On Tuesday evening, Kim Kardashian posted on her social media accounts announcing the end of her family’s long-running and popular television show, Keeping Up With the Kardashians. The show’s final season will air in early 2021, marking 14 continuous years (and according to Kim, 20 seasons) of the Kardashian family being on television. The pop culture-shifting reality show began back in 2007 when the only fame-adjacent member of the family was Kim, who was known primarily as Paris Hilton’s personal assistant until the release of her sex tape with then-boyfriend Ray J—an event that set her, and soon her whole family, on the path towards stardom.
The impact of KUWTK was undeniable—not only did it turn every member of the Kardashian-Jenner family (and some of their various significant others) into internationally recognized celebrities, it also shifted what “celebrity” even entailed. Over its years on air, the show spawned countless memes and pop culture moments, millions of arguments on the internet about cultural appropriation, and a small village of Kardashian/Jenner children. But in recent years, it was impossible not to notice that KUWTK had begun to feel redundant and behind the times. Not to state the obvious, but the way we interact with celebrities (and celebrity gossip), is drastically different now than it was 13 years ago. The prevalence of social media has dramatically changed the access that the average person can potentially have to the lives of the wealthy and famous, and the expectations of fans have shifted accordingly.

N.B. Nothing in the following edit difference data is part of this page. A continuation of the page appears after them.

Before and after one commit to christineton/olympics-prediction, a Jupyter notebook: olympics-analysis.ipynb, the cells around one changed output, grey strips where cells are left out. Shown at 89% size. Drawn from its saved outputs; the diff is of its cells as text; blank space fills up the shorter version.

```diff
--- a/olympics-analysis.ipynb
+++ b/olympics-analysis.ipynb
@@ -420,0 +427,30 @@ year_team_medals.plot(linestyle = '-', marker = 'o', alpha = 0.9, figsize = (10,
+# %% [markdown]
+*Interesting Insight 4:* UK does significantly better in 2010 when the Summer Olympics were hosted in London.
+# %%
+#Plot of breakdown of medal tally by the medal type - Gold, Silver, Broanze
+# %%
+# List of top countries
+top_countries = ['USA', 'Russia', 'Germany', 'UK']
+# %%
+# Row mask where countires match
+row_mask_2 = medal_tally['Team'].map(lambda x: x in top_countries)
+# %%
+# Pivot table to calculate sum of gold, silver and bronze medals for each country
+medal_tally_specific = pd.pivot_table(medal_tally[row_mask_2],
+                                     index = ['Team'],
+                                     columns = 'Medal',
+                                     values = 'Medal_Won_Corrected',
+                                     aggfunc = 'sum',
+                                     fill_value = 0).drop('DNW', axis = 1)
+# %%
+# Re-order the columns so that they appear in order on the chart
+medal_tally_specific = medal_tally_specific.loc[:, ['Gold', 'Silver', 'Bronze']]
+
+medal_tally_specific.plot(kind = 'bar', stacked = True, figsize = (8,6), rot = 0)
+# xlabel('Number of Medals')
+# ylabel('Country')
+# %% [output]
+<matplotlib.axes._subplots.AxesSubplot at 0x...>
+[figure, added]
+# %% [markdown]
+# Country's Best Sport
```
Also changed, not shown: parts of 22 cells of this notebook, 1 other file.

Many of the show’s most dramatic storylines in recent years have been in the news as they’re happening in real-time, leaving KUWTK to try to find a way to make the events feel newly dramatic many months and thousands of news cycles after they’ve already been hashed out by gossip blogs and internet commenters. Think of the Jordyn Woods and Tristan Thompson cheating drama, or even about any of Kanye’s recent antics—odds are you heard about them on Twitter long before the show had the opportunity to talk about them.
It seems possible the decision to shutter KUWTK at this moment could also have been influenced by the shifting societal views on celebrity and wealth. We are no longer in the days of MTV Cribs, when society was fascinated and awe-struck by extravagant displays of wealth. The U.S. is currently experiencing its second recession in less than two decades and is in the midst of a literal pandemic, leaving people with less and less interest in the attempts of the rich and famous to flex on the rest of us with their expensive cars and luxurious vacations.
But regardless of whether you kept up with the Kardashians enthusiastically or reluctantly, it’s impossible to deny the impact the family had on not only reality television but on the entire landscape of popular culture. Although it would be laughable to believe that KUWTK is the last time we will see any of the Kardashians on television, this is certainly the end of an era.
Kim seemed to recognize that herself, as she ended her Instagram post announcing the news by thanking their fans.
“Without Keeping Up with The Kardashians, I wouldn’t be where I am today. I am so incredibly grateful to everyone who has watched and supported me and my family these past 14 incredible years. This show made us who we are and I will be forever in debt to everyone who played a role in shaping our careers and changing our lives forever.
With Love and Gratitude,